Changes in the aggregate price level can be traced back to changes in the underlying components.
As the Federal Open Market Committee (FOMC) discusses the appropriate time for raising its short-term policy rate, considerable attention has been given to the current inflation rate. As mandated by Congress, one of the objectives of the FOMC is to maintain stable prices, which the FOMC has interpreted as being consistent with a 2 percent inflation rate. Inflation is defined as a sustained increase in the general price level of goods and services in an economy. One popular measure of the price level is the consumer price index (CPI), which measures the average change over time in the prices paid by urban consumers for a market basket of goods and services.1 This index can be broken down into smaller component indexes, each representing a different subset of goods and services. Hence, changes in the aggregate price level can be traced back to changes in the price levels of the individual components.
Monitoring and interpreting changes in these component indexes can be difficult: There are many, and their underlying characteristics can vary widely. For instance, the water, sewer, and trash index has averaged a 5.11 percent growth rate over the past 10 years while the household goods and services index has averaged –0.23 percent over the same period. Volatility also varies across series, from the incredibly volatile energy series (with a standard deviation of 14.05 percentage points over the past decade) to the much more stable personal care series (with a standard deviation of only 0.75 percentage points). To simplify the analysis of these series, we developed a “heat map” that visually represents the relative inflation levels of various CPI components over the past 10 years. The heat map, shown in the figure, lists the components in order according to their weight in the overall index.

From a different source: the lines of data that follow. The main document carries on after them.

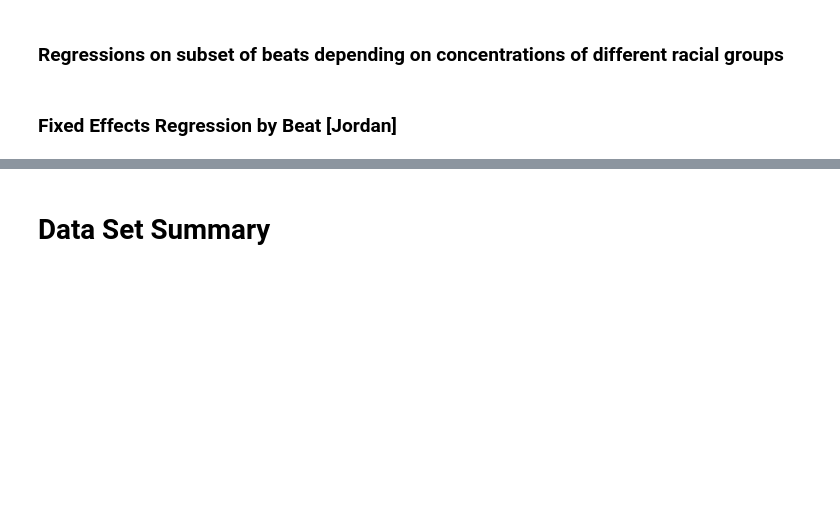
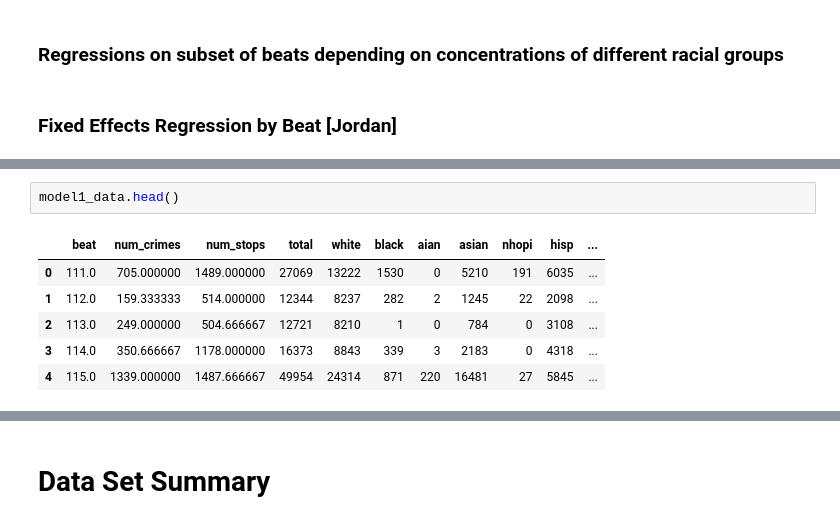
Before and after one commit to aldabbagh/DPI617, a Jupyter notebook: starter.ipynb, the cells around one changed output, grey strips where cells are left out. Saved outputs shown, nothing was run; the diff lists cells and outputs as text; blank space fills up the shorter version.

```diff
--- a/starter.ipynb
+++ b/starter.ipynb
@@ -1200,0 +1228,9 @@ Text(0, 0.5, 'Seasonal Component')
+# %%
+model1_data.head()
+# %% [output]
+|  | beat | num_crimes | num_stops | total | white | black | aian | asian | nhopi | hisp | ... |
+| 0 | 111.0 | 705.000000 | 1489.000000 | 27069 | 13222 | 1530 | 0 | 5210 | 191 | 6035 | ... |
+| 1 | 112.0 | 159.333333 | 514.000000 | 12344 | 8237 | 282 | 2 | 1245 | 22 | 2098 | ... |
+| 2 | 113.0 | 249.000000 | 504.666667 | 12721 | 8210 | 1 | 0 | 784 | 0 | 3108 | ... |
+| 3 | 114.0 | 350.666667 | 1178.000000 | 16373 | 8843 | 339 | 3 | 2183 | 0 | 4318 | ... |
+| 4 | 115.0 | 1339.000000 | 1487.666667 | 49954 | 24314 | 871 | 220 | 16481 | 27 | 5845 | ... |
```
Also changed, not shown: parts of 25 cells of this notebook, 2 other files.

Each colored box of the heat map represents the relative level of inflation for a given CPI component index for a particular month. For each component index, we define inflation as the year-over-year percent change in the index, which we normalize to take into account differences in long-term trends and volatility across series. (Series are normalized by subtracting the mean and dividing by the standard deviation calculated over the past 10 years.) Blue represents an inflation value below the long-term trend of the index, and red represents an inflation value above the long-term trend. The darker the color, the greater the difference between that particular inflation value and the long-run average for the component index (in terms of standard deviations).
This heat map offers a fast and convenient way to keep track of specific inflation pressures. The last column of the figure reveals values from June 2015; one can see that most of the series are blue, including both headline CPI and core CPI. In fact, many of these series have been blue for the past several months, indicating that most CPI components have been growing persistently at a lower-than-average rate. These slow-growing components have contributed to the relatively low inflation currently seen in the headline and core aggregates. Indeed, June 2015 headline CPI inflation is especially low compared with its historical average, represented by its dark blue color. Of course, this may be disproportionately due to the recent deep drop in energy prices, an important component of the headline inflation measure.
However, although headline CPI and core CPI inflation are running below their historical averages, a few components currently have relatively high inflation levels (indicated by red in the heat map), including a couple of series related to housing and the medical care commodities index. This pattern exemplifies how CPI components often don’t grow in sync with the headline or core measures. That is, the growth rate of the overall price level isn’t necessarily indicative of how the price levels of specific goods and services are changing.
Note that, because we are comparing series against their long-run averages, it is possible for a “blue” series to have a higher inflation rate than a “red” series. For example, for June 2015, owners’ equivalent rent is red, with an inflation value of 2.95 percent; water, sewer, and trash is blue, and yet has a higher inflation value of 4.65 percent. The reason is that the June 2015 owners’ equivalent rent inflation is above its 10-year average of 2.16 percent; and the June 2015 water, sewer, and trash inflation is below its 10-year average of 5.11 percent.
Aside from monitoring contemporary inflation pressures, the heat map also offers an interesting look at historical episodes of inflation, both aggregate and component-specific. For example, consider the row labeled tobacco and smoking. It is tepid for the most part, save for a very dark red segment from March 2009 to March 2010. During that time, year-over-year inflation for this component averaged a dramatic 26.8 percent. We found that this is likely the result of state tax changes in response to the recession. Changes to taxes on tobacco enacted in 2008 and 2009 brought in more than $2.5 billion of additional revenue in 20 states—which was 80 percent of all increased excise tax revenue during that period. 2 Graphing the data for this component index (through the St. Louis Fed’s FRED® database, for instance) shows a persistent upward shift in the price level that matches what you’d expect to see from such an increase in tobacco taxes.
We have constructed an Excel file of this heat map that provides the figure as well as all of the underlying data, which can be found in FRED®. You can automatically update the figure with the latest data by using the FRED® Add-In for Microsoft® Excel®. This will allow FRED® users to stay up to date on CPI inflation components.